:: WHAT IS BEING ASKED ::
Each entry should be copied as it stands, leaving the pictures behind.

Image comparison data:
==================================================

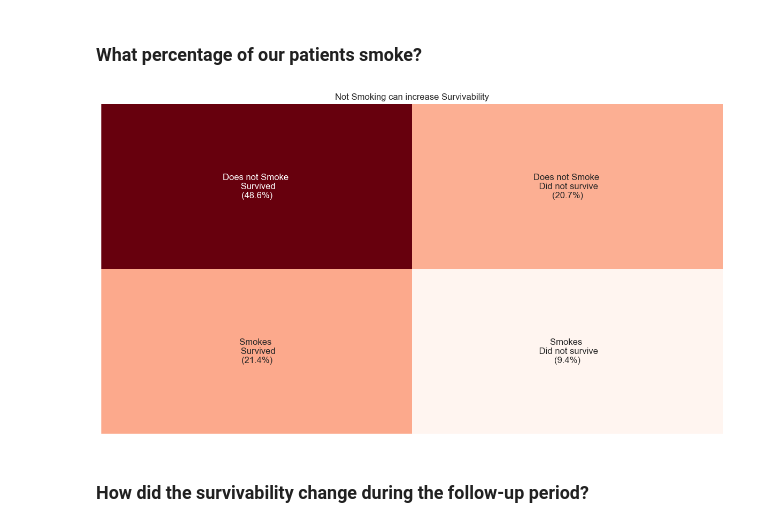
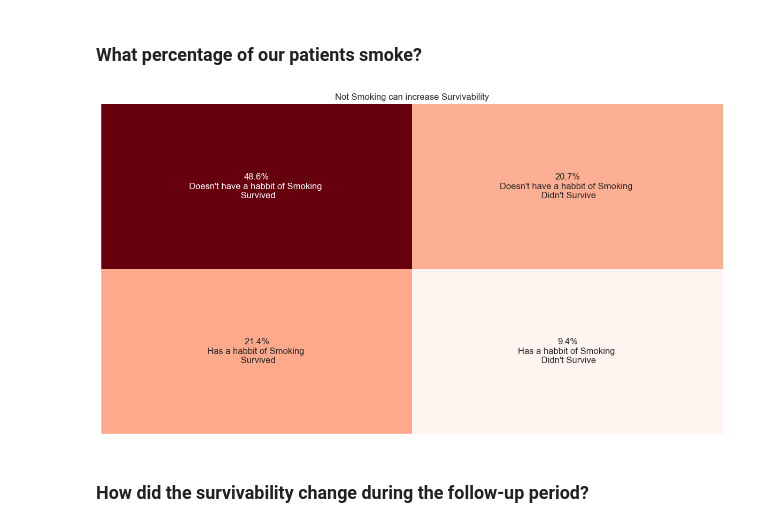
Before and after one commit to api-b-b-m/machine-learning, a Jupyter notebook: Heart Failure Prediction - Clinical Records/heart_failure_prediction_clinical_records.ipynb, the cells around one changed output. Saved outputs shown, nothing was run; the diff lists cells and outputs as text; code cells hidden in the pictures.

```diff
--- a/Heart Failure Prediction - Clinical Records/heart_failure_prediction_clinical_records.ipynb
+++ b/Heart Failure Prediction - Clinical Records/heart_failure_prediction_clinical_records.ipynb
@@ -49,7 +50,7 @@ heart_failure_df.duplicated(keep=False)
 4999     True
 Length: 5000, dtype: bool
 # %%
-heart_failure_df.drop_duplicates(inplace=True)
+heart_failure_df=heart_failure_df.drop_duplicates()
 heart_failure_df.info()
 # %% [output]
 <class 'pandas.core.frame.DataFrame'>
@@ -583,16 +504,21 @@ for i in range(len(y_sodium_death_event_0) - 1):
 # %%
 #serum_sodium distribution
+y_sodium_kde_scale = np.mean(heart_failure_df['serum_sodium'])*0.63
+x_sodium_intersection_points, y_sodium_intersection_points, sodium_kde_death_event_0, sodium_kde_death_event_1 = find_kde_intersections(heart_failure_df, 'serum_sodium', feature_kde_scale=y_sodium_kde_scale)
+
 plt.figure(figsize=(15,12))
+plt.title('Survival of the patient is dependent on optimal amount of Sodium in blood (135.4 - 146.1 mEq/L)')
+
 sns.histplot(heart_failure_df,x='serum_sodium',stat='percent',hue='DEATH_EVENT',palette='Set2',bins=40,kde=True,multiple='dodge',common_norm=False)
 
+plt.legend(['Did not Survive','Survived'])
 
-plt.title('Survival of the patient is dependent on optimal amount of Sodium in blood (135.4 - 146.1 mEq/L)')
-plt.legend(['Did not Survive','Survived'])
 plt.xlabel('Sodium (mEq/L)')
+plt.xticks(range(113,149))
+plt.xlim(113,148)
+
 plt.ylabel('Survivabilty %')
-plt.xticks(range(113,149))
 plt.yticks(np.arange(0,20,0.5))
-plt.xlim(113,148)
 plt.ylim(0,19.5)
 
 for i,x_sodium_point in enumerate(x_sodium_intersection_points):
@@ -607,41 +533,30 @@ plt.show()
 ### What percentage of our patients smoke?
 # %%
 #smoking distribution
-contingency_table=pd.crosstab(heart_failure_df['smoking'],heart_failure_df['DEATH_EVENT'])
-
-def categorize_values(a, b):
-    if a == 0 and b == 0:
-        return 'Does not Smoke \n Survived'
-    elif a == 0 and b == 1:
-        return 'Does not Smoke \n Did not survive'
-    elif a == 1 and b == 0:
-        return 'Smokes \n Survived'
-    elif a == 1 and b == 1:
-        return 'Smokes \n Did not survive'
-    else:
-        return 'Undefined'
+smoking_contingency_table=pd.crosstab(heart_failure_df['smoking'],heart_failure_df['DEATH_EVENT']).copy()
 
 annotations = [
     [
-        '{}\n({:.1f}%)'.format(categorize_values(contingency_table.index[i], contingency_table.columns[j]),
-                               contingency_table.iloc[i, j] / contingency_table.sum().sum() * 100)
-        for j in range(len(contingency_table.columns))
+        '{:.1f}%\n{}'.format(smoking_contingency_table.iloc[i, j] / smoking_contingency_table.sum().sum() * 100,
+                             categorize_values(smoking_contingency_table.index[i], smoking_contingency_table.columns[j],'a habbit of Smoking'))
+        for j in range(len(smoking_contingency_table.columns))
     ]
-    for i in range(len(contingency_table.index))
+    for i in range(len(smoking_contingency_table.index))
 ]
 
 plt.figure(figsize=(15,8))
+plt.title('Not Smoking can increase Survivability')
 
-sns.heatmap(contingency_table, annot=annotations, fmt='', cmap='Reds', cbar=False)
+sns.heatmap(smoking_contingency_table, annot=annotations, fmt='', cmap='Reds', cbar=False)
 
-plt.title('Not Smoking can increase Survivability')
 plt.xlabel('')
+plt.xticks([])
+
 plt.ylabel('')
-plt.xticks([])
 plt.yticks([])
 
 plt.show()
 # %% [output]
-[figure, old version]
+[figure, new version]
 # %% [markdown]
 ### How did the survivability change during the follow-up period?
```
Also changed, not shown: parts of 64 cells of this notebook.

==================================================

:: OUTPUT FOR THIS EXERCISE ::
Before and after one commit to api-b-b-m/machine-learning, a Jupyter notebook: Heart Failure Prediction - Clinical Records/heart_failure_prediction_clinical_records.ipynb, the cells around one changed output. Saved outputs shown, nothing was run; the diff lists cells and outputs as text; code cells hidden in the pictures.

```diff
--- a/Heart Failure Prediction - Clinical Records/heart_failure_prediction_clinical_records.ipynb
+++ b/Heart Failure Prediction - Clinical Records/heart_failure_prediction_clinical_records.ipynb
@@ -49,7 +50,7 @@ heart_failure_df.duplicated(keep=False)
 4999     True
 Length: 5000, dtype: bool
 # %%
-heart_failure_df.drop_duplicates(inplace=True)
+heart_failure_df=heart_failure_df.drop_duplicates()
 heart_failure_df.info()
 # %% [output]
 <class 'pandas.core.frame.DataFrame'>
@@ -583,16 +504,21 @@ for i in range(len(y_sodium_death_event_0) - 1):
 # %%
 #serum_sodium distribution
+y_sodium_kde_scale = np.mean(heart_failure_df['serum_sodium'])*0.63
+x_sodium_intersection_points, y_sodium_intersection_points, sodium_kde_death_event_0, sodium_kde_death_event_1 = find_kde_intersections(heart_failure_df, 'serum_sodium', feature_kde_scale=y_sodium_kde_scale)
+
 plt.figure(figsize=(15,12))
+plt.title('Survival of the patient is dependent on optimal amount of Sodium in blood (135.4 - 146.1 mEq/L)')
+
 sns.histplot(heart_failure_df,x='serum_sodium',stat='percent',hue='DEATH_EVENT',palette='Set2',bins=40,kde=True,multiple='dodge',common_norm=False)
 
+plt.legend(['Did not Survive','Survived'])
 
-plt.title('Survival of the patient is dependent on optimal amount of Sodium in blood (135.4 - 146.1 mEq/L)')
-plt.legend(['Did not Survive','Survived'])
 plt.xlabel('Sodium (mEq/L)')
+plt.xticks(range(113,149))
+plt.xlim(113,148)
+
 plt.ylabel('Survivabilty %')
-plt.xticks(range(113,149))
 plt.yticks(np.arange(0,20,0.5))
-plt.xlim(113,148)
 plt.ylim(0,19.5)
 
 for i,x_sodium_point in enumerate(x_sodium_intersection_points):
@@ -607,41 +533,30 @@ plt.show()
 ### What percentage of our patients smoke?
 # %%
 #smoking distribution
-contingency_table=pd.crosstab(heart_failure_df['smoking'],heart_failure_df['DEATH_EVENT'])
-
-def categorize_values(a, b):
-    if a == 0 and b == 0:
-        return 'Does not Smoke \n Survived'
-    elif a == 0 and b == 1:
-        return 'Does not Smoke \n Did not survive'
-    elif a == 1 and b == 0:
-        return 'Smokes \n Survived'
-    elif a == 1 and b == 1:
-        return 'Smokes \n Did not survive'
-    else:
-        return 'Undefined'
+smoking_contingency_table=pd.crosstab(heart_failure_df['smoking'],heart_failure_df['DEATH_EVENT']).copy()
 
 annotations = [
     [
-        '{}\n({:.1f}%)'.format(categorize_values(contingency_table.index[i], contingency_table.columns[j]),
-                               contingency_table.iloc[i, j] / contingency_table.sum().sum() * 100)
-        for j in range(len(contingency_table.columns))
+        '{:.1f}%\n{}'.format(smoking_contingency_table.iloc[i, j] / smoking_contingency_table.sum().sum() * 100,
+                             categorize_values(smoking_contingency_table.index[i], smoking_contingency_table.columns[j],'a habbit of Smoking'))
+        for j in range(len(smoking_contingency_table.columns))
     ]
-    for i in range(len(contingency_table.index))
+    for i in range(len(smoking_contingency_table.index))
 ]
 
 plt.figure(figsize=(15,8))
+plt.title('Not Smoking can increase Survivability')
 
-sns.heatmap(contingency_table, annot=annotations, fmt='', cmap='Reds', cbar=False)
+sns.heatmap(smoking_contingency_table, annot=annotations, fmt='', cmap='Reds', cbar=False)
 
-plt.title('Not Smoking can increase Survivability')
 plt.xlabel('')
+plt.xticks([])
+
 plt.ylabel('')
-plt.xticks([])
 plt.yticks([])
 
 plt.show()
 # %% [output]
-[figure, old version]
+[figure, new version]
 # %% [markdown]
 ### How did the survivability change during the follow-up period?
```
Also changed, not shown: parts of 64 cells of this notebook.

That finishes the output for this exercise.